Finally, the committee drafted a resolution, ON THE GOSPEL AND IMMIGRATION, based on a 2011 SBC resolution with the same name, but heavily edited by the committee. The committee felt led to speak to the issue following the Southern Baptist messengers’ vote this summer to approve a resolution about immigration.
The measure avoids language about “appropriate restitutionary measures,” in the 2018 and 2011 SBC resolutions. But it restates the call in both “to secure the borders” and “hold businesses accountable” for hiring illegal immigrants, while asking the government to implement “a carefully considered path to legal status, and not amnesty, for those undocumented immigrants already living in our country.”

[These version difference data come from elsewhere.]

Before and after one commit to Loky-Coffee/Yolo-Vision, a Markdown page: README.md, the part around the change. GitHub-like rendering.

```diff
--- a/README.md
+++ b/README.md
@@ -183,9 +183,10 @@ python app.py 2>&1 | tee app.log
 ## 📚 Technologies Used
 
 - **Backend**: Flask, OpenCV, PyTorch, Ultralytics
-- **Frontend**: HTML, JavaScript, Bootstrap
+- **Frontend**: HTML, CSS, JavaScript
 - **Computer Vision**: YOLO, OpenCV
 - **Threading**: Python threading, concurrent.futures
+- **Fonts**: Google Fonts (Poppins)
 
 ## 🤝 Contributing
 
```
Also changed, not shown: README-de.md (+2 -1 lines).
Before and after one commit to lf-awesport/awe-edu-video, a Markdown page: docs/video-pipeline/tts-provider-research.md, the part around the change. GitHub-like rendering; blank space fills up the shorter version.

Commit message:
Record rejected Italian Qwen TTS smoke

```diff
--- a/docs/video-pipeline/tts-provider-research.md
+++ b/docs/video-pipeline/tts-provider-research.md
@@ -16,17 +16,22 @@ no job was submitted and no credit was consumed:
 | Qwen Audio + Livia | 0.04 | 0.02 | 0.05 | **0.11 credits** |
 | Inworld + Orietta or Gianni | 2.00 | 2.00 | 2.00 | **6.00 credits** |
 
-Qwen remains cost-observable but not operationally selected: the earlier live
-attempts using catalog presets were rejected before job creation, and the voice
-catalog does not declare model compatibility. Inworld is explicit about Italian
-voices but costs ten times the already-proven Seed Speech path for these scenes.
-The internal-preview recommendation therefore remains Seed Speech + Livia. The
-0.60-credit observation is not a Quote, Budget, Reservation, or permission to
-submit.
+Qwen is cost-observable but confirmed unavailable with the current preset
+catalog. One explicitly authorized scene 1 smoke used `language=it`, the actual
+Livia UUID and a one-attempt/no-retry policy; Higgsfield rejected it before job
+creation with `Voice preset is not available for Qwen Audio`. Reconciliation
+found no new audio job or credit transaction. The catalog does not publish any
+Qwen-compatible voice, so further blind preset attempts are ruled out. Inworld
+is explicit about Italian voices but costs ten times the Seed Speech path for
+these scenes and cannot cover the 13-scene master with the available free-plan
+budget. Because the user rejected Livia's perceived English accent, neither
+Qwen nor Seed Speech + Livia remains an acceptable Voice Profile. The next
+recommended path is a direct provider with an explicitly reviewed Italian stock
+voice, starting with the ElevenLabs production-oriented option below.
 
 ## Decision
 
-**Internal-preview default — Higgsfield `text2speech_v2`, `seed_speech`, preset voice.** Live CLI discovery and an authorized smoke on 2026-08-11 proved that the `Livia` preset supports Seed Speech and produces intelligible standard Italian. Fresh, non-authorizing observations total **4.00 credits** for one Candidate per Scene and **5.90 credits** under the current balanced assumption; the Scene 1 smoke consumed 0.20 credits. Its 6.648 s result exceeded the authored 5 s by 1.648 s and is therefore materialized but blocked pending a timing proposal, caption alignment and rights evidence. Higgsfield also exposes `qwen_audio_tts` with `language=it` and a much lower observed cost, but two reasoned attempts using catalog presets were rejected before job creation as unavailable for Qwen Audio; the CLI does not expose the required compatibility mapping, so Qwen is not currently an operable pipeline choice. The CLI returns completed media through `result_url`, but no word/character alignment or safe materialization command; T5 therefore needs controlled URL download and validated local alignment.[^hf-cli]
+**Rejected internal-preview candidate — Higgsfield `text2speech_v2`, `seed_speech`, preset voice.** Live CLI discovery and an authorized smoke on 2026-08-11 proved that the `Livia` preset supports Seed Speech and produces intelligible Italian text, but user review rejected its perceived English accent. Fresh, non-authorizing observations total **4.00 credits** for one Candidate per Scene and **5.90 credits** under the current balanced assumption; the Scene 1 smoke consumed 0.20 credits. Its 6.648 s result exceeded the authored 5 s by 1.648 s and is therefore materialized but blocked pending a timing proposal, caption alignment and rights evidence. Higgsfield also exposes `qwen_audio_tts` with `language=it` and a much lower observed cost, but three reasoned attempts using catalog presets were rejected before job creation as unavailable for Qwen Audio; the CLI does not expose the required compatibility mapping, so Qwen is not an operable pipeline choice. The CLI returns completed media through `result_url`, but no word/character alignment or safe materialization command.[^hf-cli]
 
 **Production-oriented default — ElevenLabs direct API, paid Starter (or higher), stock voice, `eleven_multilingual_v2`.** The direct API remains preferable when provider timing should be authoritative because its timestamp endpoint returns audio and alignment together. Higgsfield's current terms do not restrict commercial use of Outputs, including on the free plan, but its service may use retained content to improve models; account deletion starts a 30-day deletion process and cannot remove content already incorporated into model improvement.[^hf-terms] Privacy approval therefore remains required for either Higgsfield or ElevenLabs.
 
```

Importantly, the statement acknowledges possible disagreements among Louisiana Baptists about how to achieve public policy regarding immigration. However, it also offers agreement that “when it comes to the Gospel of Jesus Christ, the message, in every language and to every person, is ‘Whosoever will may come.’”
Cullen Clark, pastor of First Baptist Church, Crowley, is chairman of the Resolutions Committee, and Clark Palmer, pastor of Faith Baptist Church, Tioga, is vice chairman. Other members are Tommy French, pastor emeritus, Jefferson Baptist Church, Baton Rouge; Larry Johnson, pastor of Crossroads Community Church, Kenner; Steve McAlister, pastor of Westside Baptist Church, Natchitoches; Kayla Muller, member of Williams Boulevard Baptist Church, Kenner; Terry Young, pastor of Airline Baptist Church, Bossier City; Waylon Bailey, pastor of First Baptist Church, Covington (ex officio); George Guillory, pastor of Glen Oaks Baptist Church, Baton Rouge (ex officio); and, Jason Hoychick, pastor of Westview Baptist Church, DeRidder (ex officio).